Nearly half (48 percent) of those surveyed in the immediate aftermath of the near U.S. default in mid-October said they were less optimistic about the U.S. economy than they were before the highly contentious stalemate.
Three quarters (76 percent) said that governing by crisis must change because "the government simply cannot continue to operate this way." Only four percent responded that "things are going to get better."

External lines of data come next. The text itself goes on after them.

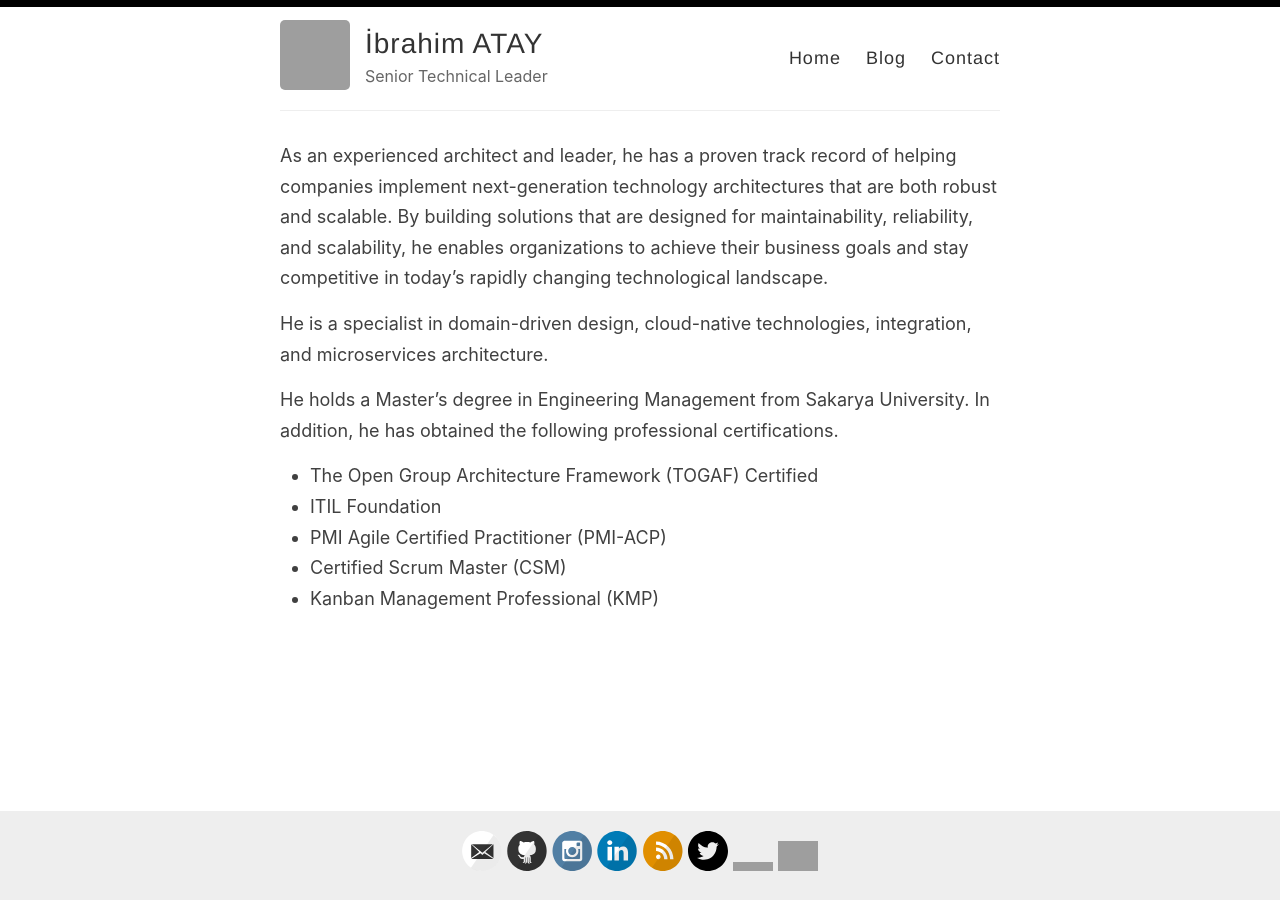
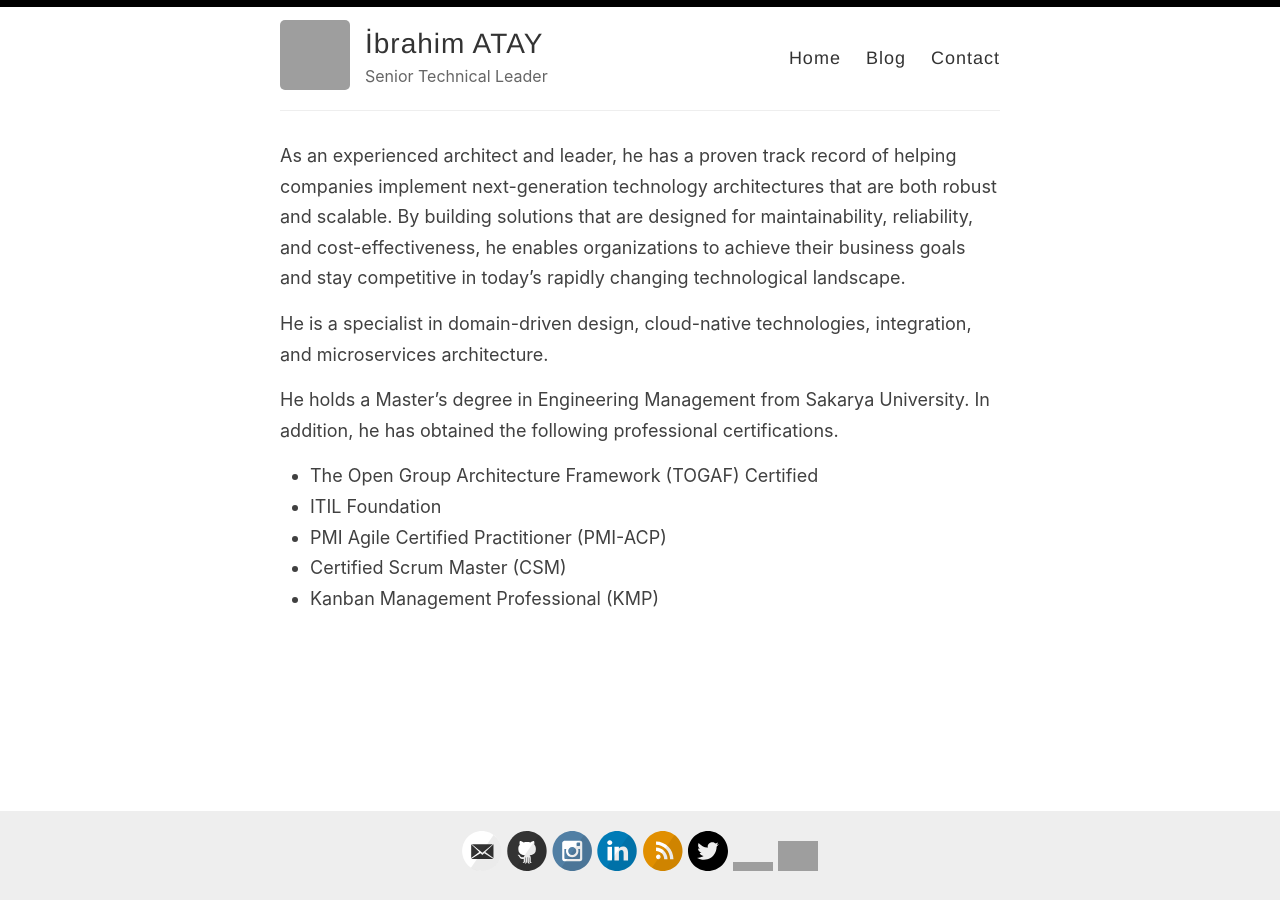
Before and after one commit to ibrahimatay/ibrahimatay.github.io, a Jekyll site: the page built from index.md, in a window 1280 px wide. Built offline with Jekyll 4.4.1, drawn with Linux system fonts in a browser that asks for light colours; grey boxes are pictures that could not be loaded.

Commit message:
Update index.md

```diff
--- a/index.md
+++ b/index.md
@@ -3,7 +3,7 @@
 layout: page
 title:
 ---
-As an experienced architect and leader, he has a proven track record of helping companies implement next-generation technology architectures that are both robust and scalable. By building solutions that are designed for maintainability, reliability, and scalability, he enables organizations to achieve their business goals and stay competitive in today's rapidly changing technological landscape.
+As an experienced architect and leader, he has a proven track record of helping companies implement next-generation technology architectures that are both robust and scalable. By building solutions that are designed for maintainability, reliability, and cost-effectiveness, he enables organizations to achieve their business goals and stay competitive in today's rapidly changing technological landscape.
 
 He is a specialist in domain-driven design, cloud-native technologies, integration, and microservices architecture.
 
```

In addition, 62 percent believe the events of the last few weeks will negatively impact the economy in both the short and longer terms.However, despite the gridlock, 52 percent say they will not change the way they invest in the next six months, while 47 percent say they will be more cautious. "We consistently advise our clients to add equity exposure when uncertainty is high and to reduce exposure when confidence is extremely high," said Thomas P. Melcher, executive vice president and managing director of Hawthorn, the family office unit of PNC Wealth Management. "We can clearly see from the survey that investor confidence was hurt by the shutdown, but we also see increased sophistication as evidenced by their intention to stay the course." Prior to the government shutdown PNC's survey results showed that wealthy investors' outlook was mostly on the rise, with 32 percent saying they were "very or somewhat optimistic" about the state of the U.S. economy-- an improvement from 28 percent the previous year and from 10 percent two years ago. Despite continuing sluggishness in the economy, strong market performance has contributed to a healthy increase in net worth. More than two-thirds (68 percent) said that their net worth has increased by 20 percent or more in the last five years, up from 52 percent in 2012, while 12 percent said their wealth increased by 50 percent or more.